- _The task_: Lines before the one containing "et le verdict.</div>" are excluded; reproduce that line and all lines after it in the entries below, exactly.

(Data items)

- Opening Delimiter -

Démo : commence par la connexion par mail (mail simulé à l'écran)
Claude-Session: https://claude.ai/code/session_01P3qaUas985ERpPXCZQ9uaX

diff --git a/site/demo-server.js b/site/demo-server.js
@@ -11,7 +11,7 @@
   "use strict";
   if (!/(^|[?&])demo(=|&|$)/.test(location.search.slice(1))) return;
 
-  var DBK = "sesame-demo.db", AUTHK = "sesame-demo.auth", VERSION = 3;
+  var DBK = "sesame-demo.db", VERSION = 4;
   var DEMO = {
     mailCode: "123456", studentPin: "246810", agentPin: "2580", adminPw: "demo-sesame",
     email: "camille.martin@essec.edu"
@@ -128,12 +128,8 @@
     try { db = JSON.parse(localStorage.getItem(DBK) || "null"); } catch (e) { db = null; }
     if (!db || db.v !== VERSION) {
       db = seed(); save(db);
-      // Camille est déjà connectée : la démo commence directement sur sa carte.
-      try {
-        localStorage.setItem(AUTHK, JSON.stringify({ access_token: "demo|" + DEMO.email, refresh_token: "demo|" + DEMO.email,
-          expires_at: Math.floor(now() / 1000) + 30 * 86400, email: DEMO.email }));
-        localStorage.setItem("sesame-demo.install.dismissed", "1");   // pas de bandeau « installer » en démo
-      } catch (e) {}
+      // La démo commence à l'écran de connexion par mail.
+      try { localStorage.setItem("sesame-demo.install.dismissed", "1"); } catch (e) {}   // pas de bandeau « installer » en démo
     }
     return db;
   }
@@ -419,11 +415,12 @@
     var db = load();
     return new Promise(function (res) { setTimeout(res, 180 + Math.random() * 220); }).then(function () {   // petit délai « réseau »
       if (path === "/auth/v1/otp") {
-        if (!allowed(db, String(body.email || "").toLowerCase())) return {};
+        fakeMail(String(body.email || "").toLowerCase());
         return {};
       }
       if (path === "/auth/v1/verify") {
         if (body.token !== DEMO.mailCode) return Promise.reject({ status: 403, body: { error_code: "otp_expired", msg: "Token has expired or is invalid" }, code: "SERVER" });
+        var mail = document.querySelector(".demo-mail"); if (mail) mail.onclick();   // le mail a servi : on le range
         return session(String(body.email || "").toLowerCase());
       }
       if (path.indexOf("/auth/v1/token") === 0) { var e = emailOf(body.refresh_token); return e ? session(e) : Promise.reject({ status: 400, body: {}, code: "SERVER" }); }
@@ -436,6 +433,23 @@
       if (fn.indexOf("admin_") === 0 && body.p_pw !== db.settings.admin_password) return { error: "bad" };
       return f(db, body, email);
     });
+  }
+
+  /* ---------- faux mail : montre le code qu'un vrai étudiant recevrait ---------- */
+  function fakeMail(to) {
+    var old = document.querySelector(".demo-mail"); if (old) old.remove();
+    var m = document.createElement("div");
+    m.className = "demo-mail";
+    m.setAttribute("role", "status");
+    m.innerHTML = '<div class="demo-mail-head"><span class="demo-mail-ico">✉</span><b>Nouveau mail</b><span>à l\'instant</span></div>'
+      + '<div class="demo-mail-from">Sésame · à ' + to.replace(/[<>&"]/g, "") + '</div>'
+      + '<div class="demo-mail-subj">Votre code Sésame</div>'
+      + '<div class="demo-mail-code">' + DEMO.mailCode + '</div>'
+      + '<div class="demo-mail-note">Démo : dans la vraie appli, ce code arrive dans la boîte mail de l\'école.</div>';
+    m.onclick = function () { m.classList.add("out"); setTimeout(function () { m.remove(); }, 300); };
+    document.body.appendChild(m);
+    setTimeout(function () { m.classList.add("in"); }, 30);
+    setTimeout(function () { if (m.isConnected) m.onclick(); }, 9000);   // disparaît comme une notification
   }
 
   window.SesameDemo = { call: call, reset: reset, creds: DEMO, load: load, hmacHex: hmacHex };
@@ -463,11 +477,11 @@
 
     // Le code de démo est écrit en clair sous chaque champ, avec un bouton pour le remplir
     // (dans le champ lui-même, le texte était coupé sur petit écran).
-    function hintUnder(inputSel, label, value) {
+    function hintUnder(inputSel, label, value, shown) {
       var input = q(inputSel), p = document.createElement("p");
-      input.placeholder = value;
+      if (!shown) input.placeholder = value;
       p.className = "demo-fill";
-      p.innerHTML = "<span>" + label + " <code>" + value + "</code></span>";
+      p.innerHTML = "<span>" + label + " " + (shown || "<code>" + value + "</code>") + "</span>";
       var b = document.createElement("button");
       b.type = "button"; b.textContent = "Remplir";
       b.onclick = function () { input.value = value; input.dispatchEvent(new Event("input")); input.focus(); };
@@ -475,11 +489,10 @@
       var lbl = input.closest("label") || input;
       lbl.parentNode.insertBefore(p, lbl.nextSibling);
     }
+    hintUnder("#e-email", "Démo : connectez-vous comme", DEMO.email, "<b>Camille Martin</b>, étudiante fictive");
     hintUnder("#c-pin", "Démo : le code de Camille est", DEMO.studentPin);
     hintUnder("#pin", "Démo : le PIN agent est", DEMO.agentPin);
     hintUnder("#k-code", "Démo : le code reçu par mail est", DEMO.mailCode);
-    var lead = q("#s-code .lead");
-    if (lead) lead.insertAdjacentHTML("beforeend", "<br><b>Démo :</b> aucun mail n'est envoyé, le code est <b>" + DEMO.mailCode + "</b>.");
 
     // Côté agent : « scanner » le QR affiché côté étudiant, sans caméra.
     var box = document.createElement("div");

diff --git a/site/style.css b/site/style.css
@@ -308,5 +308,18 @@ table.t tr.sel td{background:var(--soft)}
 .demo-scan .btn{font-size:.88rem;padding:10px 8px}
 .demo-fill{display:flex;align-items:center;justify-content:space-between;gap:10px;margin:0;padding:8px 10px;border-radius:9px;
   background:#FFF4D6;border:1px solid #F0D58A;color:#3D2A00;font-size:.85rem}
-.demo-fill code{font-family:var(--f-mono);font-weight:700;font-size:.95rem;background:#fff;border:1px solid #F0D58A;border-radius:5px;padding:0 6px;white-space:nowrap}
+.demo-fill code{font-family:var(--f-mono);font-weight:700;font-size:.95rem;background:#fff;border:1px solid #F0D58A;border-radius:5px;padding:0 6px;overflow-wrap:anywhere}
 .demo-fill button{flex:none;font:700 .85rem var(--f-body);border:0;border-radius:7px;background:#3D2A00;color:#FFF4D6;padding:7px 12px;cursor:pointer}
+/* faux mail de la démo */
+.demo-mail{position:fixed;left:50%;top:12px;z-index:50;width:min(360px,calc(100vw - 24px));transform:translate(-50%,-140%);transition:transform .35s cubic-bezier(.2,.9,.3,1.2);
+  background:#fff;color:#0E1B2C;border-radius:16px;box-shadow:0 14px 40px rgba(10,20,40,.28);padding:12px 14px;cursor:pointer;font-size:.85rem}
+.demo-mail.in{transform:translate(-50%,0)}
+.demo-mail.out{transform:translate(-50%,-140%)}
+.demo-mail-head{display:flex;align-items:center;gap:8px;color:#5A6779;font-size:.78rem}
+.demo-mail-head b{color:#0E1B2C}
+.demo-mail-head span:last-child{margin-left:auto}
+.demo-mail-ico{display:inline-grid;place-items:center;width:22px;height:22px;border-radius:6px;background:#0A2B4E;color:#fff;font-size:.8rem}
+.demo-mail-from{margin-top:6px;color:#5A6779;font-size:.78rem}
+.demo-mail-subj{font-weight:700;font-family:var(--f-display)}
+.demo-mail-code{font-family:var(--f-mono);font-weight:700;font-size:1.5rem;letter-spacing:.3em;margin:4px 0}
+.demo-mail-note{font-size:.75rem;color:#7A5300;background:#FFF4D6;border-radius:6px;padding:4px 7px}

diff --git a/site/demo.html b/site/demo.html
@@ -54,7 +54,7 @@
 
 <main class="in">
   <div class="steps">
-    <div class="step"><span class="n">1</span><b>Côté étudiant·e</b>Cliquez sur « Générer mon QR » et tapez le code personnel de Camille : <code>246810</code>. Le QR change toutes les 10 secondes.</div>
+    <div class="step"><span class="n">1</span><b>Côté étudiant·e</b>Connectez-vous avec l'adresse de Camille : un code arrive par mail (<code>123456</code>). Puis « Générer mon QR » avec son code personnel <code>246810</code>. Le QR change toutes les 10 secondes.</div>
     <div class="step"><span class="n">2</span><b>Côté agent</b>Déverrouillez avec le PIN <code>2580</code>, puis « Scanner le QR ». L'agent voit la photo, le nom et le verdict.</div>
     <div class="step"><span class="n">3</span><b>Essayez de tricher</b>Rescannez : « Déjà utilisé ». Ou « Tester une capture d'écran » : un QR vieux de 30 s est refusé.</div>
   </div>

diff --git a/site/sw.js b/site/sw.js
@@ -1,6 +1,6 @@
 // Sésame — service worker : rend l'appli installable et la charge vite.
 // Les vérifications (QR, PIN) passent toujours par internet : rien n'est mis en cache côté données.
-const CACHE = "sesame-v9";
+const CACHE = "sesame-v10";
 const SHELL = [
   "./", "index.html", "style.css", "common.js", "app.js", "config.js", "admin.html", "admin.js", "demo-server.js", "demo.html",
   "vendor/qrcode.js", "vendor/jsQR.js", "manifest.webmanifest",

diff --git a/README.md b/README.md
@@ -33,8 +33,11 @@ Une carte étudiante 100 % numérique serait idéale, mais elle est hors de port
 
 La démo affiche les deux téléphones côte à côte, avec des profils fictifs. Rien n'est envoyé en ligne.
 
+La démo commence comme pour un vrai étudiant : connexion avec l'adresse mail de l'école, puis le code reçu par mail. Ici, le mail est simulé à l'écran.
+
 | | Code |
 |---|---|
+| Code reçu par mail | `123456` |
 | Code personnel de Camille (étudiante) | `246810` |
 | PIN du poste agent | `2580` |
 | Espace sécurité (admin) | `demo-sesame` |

- Closing Delimiter -

- _Answer section_:
     <div class="step"><span class="n">2</span><b>Côté agent</b>Déverrouillez avec le PIN <code>2580</code>, puis « Scanner le QR ». L'agent voit la photo, le nom et le verdict.</div>
     <div class="step"><span class="n">3</span><b>Essayez de tricher</b>Rescannez : « Déjà utilisé ». Ou « Tester une capture d'écran » : un QR vieux de 30 s est refusé.</div>
   </div>

diff --git a/site/sw.js b/site/sw.js
@@ -1,6 +1,6 @@
 // Sésame — service worker : rend l'appli installable et la charge vite.
 // Les vérifications (QR, PIN) passent toujours par internet : rien n'est mis en cache côté données.
-const CACHE = "sesame-v9";
+const CACHE = "sesame-v10";
 const SHELL = [
   "./", "index.html", "style.css", "common.js", "app.js", "config.js", "admin.html", "admin.js", "demo-server.js", "demo.html",
   "vendor/qrcode.js", "vendor/jsQR.js", "manifest.webmanifest",

diff --git a/README.md b/README.md
@@ -33,8 +33,11 @@ Une carte étudiante 100 % numérique serait idéale, mais elle est hors de port
 
 La démo affiche les deux téléphones côte à côte, avec des profils fictifs. Rien n'est envoyé en ligne.
 
+La démo commence comme pour un vrai étudiant : connexion avec l'adresse mail de l'école, puis le code reçu par mail. Ici, le mail est simulé à l'écran.
+
 | | Code |
 |---|---|
+| Code reçu par mail | `123456` |
 | Code personnel de Camille (étudiante) | `246810` |
 | PIN du poste agent | `2580` |
 | Espace sécurité (admin) | `demo-sesame` |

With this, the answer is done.